For all my jokes about Ed Miliband and being a groupie I am not actually a paid-up member of the #Milifandom, as he is foremost a politician and though I view him as more sincere and idealistic than a lot of politicians (which poses its own problems), he still just wants votes at the end of the day. No politician is a saviour figure, unless we finally get a politician willing to create a long-term cross party plan on essential services (NHS, Education) that cannot be altered or messed up with each election.

I am not even voting because of the local candidate, though I think she will be a very, very good MP. I recently went door-to-door to convince people to cross the box next to Dr. Rupa Huq’s name and I am glad I did so.

The true reason I am voting Labour is because I am a lefty in a Tory-Labour marginal and that is what I see as the best option.

*

I dislike the conversation around secret ballots. When conversation veers onto voting and people say they don’t want to reveal their choices I understand it on some level but ultimately I think it harms public debate. Secret ballots are to protect you from the grip of the government, and other possible avenues of intimidation. However if you feel you live in a situation – as we do here – where that is less likely to happen you are entirely free to discuss your voting choice. Secret ballots aren’t even entirely enshrined in our system – both postal and proxy votes don’t really uphold the principle. And whilst polls may give an indication of intention, polls don’t have the same impact or nuance of talking with someone one-on-one.

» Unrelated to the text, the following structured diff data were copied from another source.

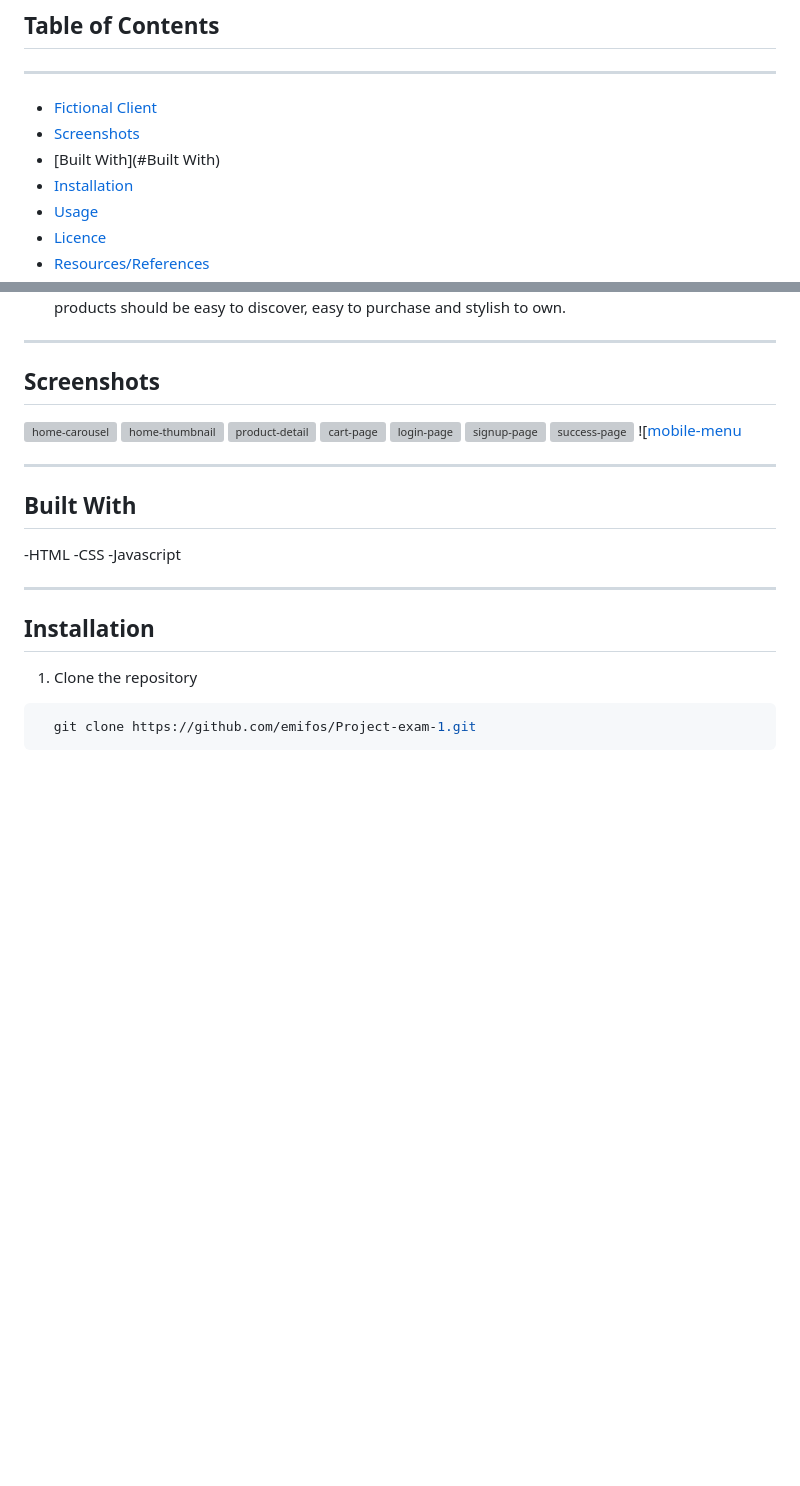
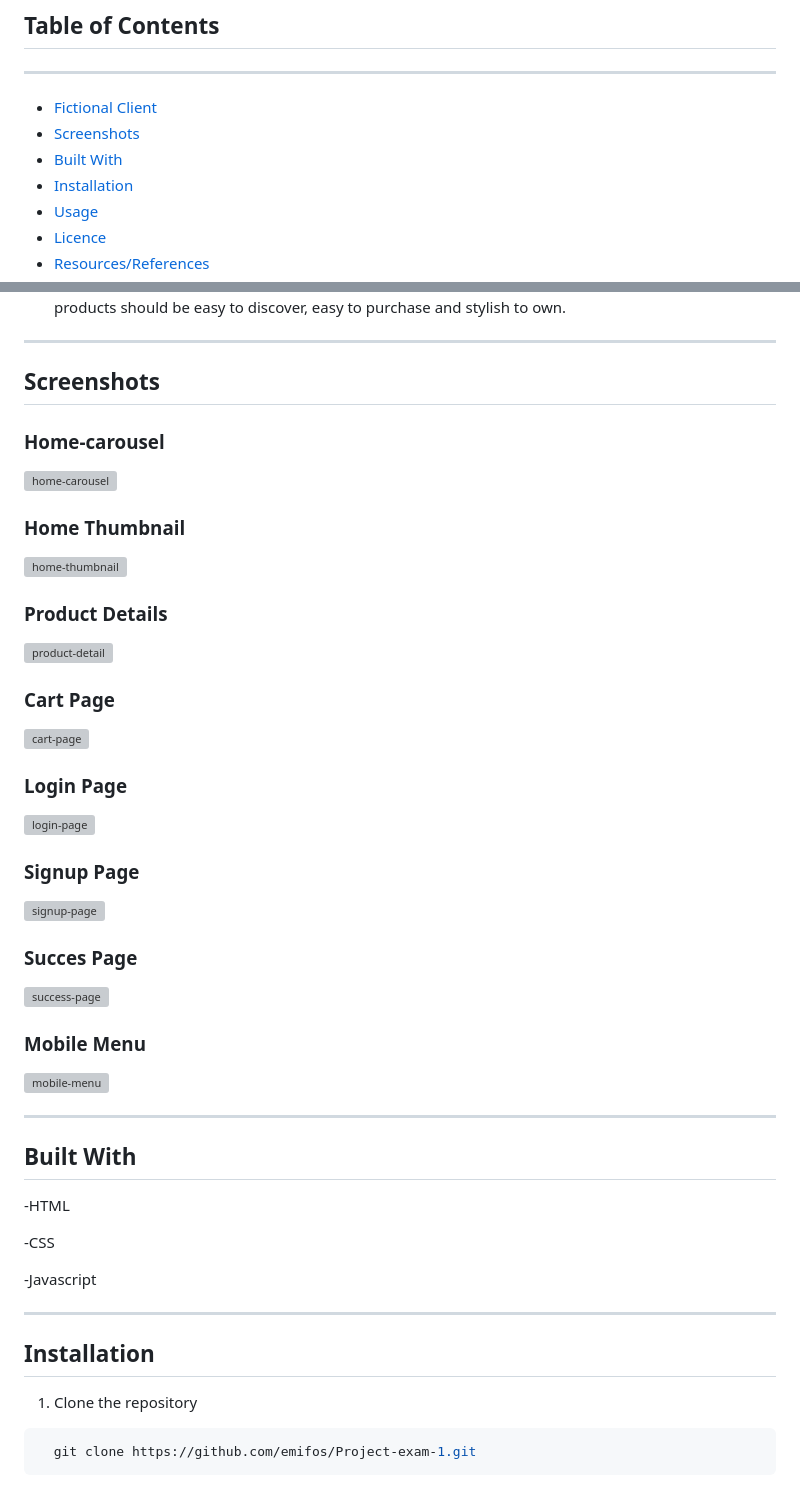
Before and after one commit to emifos/Project-exam-1, a Markdown page: README.md, 2 parts joined by grey strips. Rendered like a GitHub page; blank space fills up the shorter version; grey boxes are pictures that could not be loaded.

```diff
--- a/README.md
+++ b/README.md
@@ -16,7 +16,7 @@ This application allows users to browse products, view detailed product informat
 ---
 - [Fictional Client](#Fictional-client)
 - [Screenshots](#Screenshots)
-- [Built With](#Built With)
+- [Built With](#BuiltWith)
 - [Installation](#Installation)
 - [Usage](#Usage)
 - [Licence](#License)
@@ -42,21 +42,30 @@ This application allows users to browse products, view detailed product informat
 ---
 
 ## **Screenshots**
-
+### Home-carousel
 ![home-carousel](https://github.com/user-attachments/assets/6f3f064f-ad62-4026-afac-c86119e48e91)
+### Home Thumbnail
 ![home-thumbnail](https://github.com/user-attachments/assets/ea02e003-33ce-4c2d-905b-f1365cc9f096)
+### Product Details
 ![product-detail](https://github.com/user-attachments/assets/6e311ecf-98e1-4008-a90c-0f61331b88b2)
+### Cart Page
 ![cart-page](https://github.com/user-attachments/assets/e5427bf2-4aa5-4a6b-877c-d5c848f1e033)
+### Login Page
 ![login-page](https://github.com/user-attachments/assets/55758b3b-ef8a-454e-ba21-57d164a6edb3)
+### Signup Page
 ![signup-page](https://github.com/user-attachments/assets/4351440a-c3ba-4cba-bc2f-c14fbbe42eca)
+### Succes Page
 ![success-page](https://github.com/user-attachments/assets/03be3f14-dcc6-40a3-ad67-c002db1f6dca)
-![[mobile-menu](https://github.com/user-attachments/assets/f5a7eea8-4f7a-4a8e-8304-29fe0d87b4bd)
+### Mobile Menu
+![mobile-menu](https://github.com/user-attachments/assets/f5a7eea8-4f7a-4a8e-8304-29fe0d87b4bd)
 
 ---
 
 ## **Built With**
 -HTML
+
 -CSS
+
 -Javascript
 
 ---
```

Without discussing who we are voting for, and more importantly why we have selected them (or even the reasons we are not voting) with as broad a range of people as possible, we perpetuate the idea of loyal solid party voters. Discussion doesn’t need to be proselytising, indeed people may discover they have identical views but the results differ due to tactics that our political system forces. When people are backed into a system they can react in wildly different ways and just looking at the raw data can create the illusion that there is no strong common ground on particular issues since the votes are split between groups with radically different perspectives. As Wail Qasim wrote recently for Vice there is only a limited pool of parties which non-white people may feel represent their interests. The same is true for many other disadvantaged groups in society. This perspective leads to neglect as the main parties that rely on their support feel like they don’t have to offer anything to compel that support – they assume they will always get the votes regardless of how awful they treat people because they are better than the alternative. And so all the turf of political conversation becomes even more narrowly geared for those already in positions of great privilege.

With my Dad and his siblings composed of four mixed-race black kids growing up in the Midlands during the 80s there is a fundamental notion in the family that you absolutely NEVER vote Tory. As a result the choice becomes often tactical – voting for a smaller party may in a roundabout way introduce a Tory to power so instead the focus becomes on blocking them. This is why I will vote the way I do in my first general election.

My ideal is ultimately to reform the voting system so that people can have more faith in the system. On a smaller level I want parties to actively engage people rather than rely on tactical voting, and move beneficial policies to a wider range of people instead of middle-class swing voters. Part of that is opening up the conversation and honestly talking about how we are forced to vote tactically if we choose to participate in the current system.

I am voting Labour but I want to one day feel like it is more of a choice.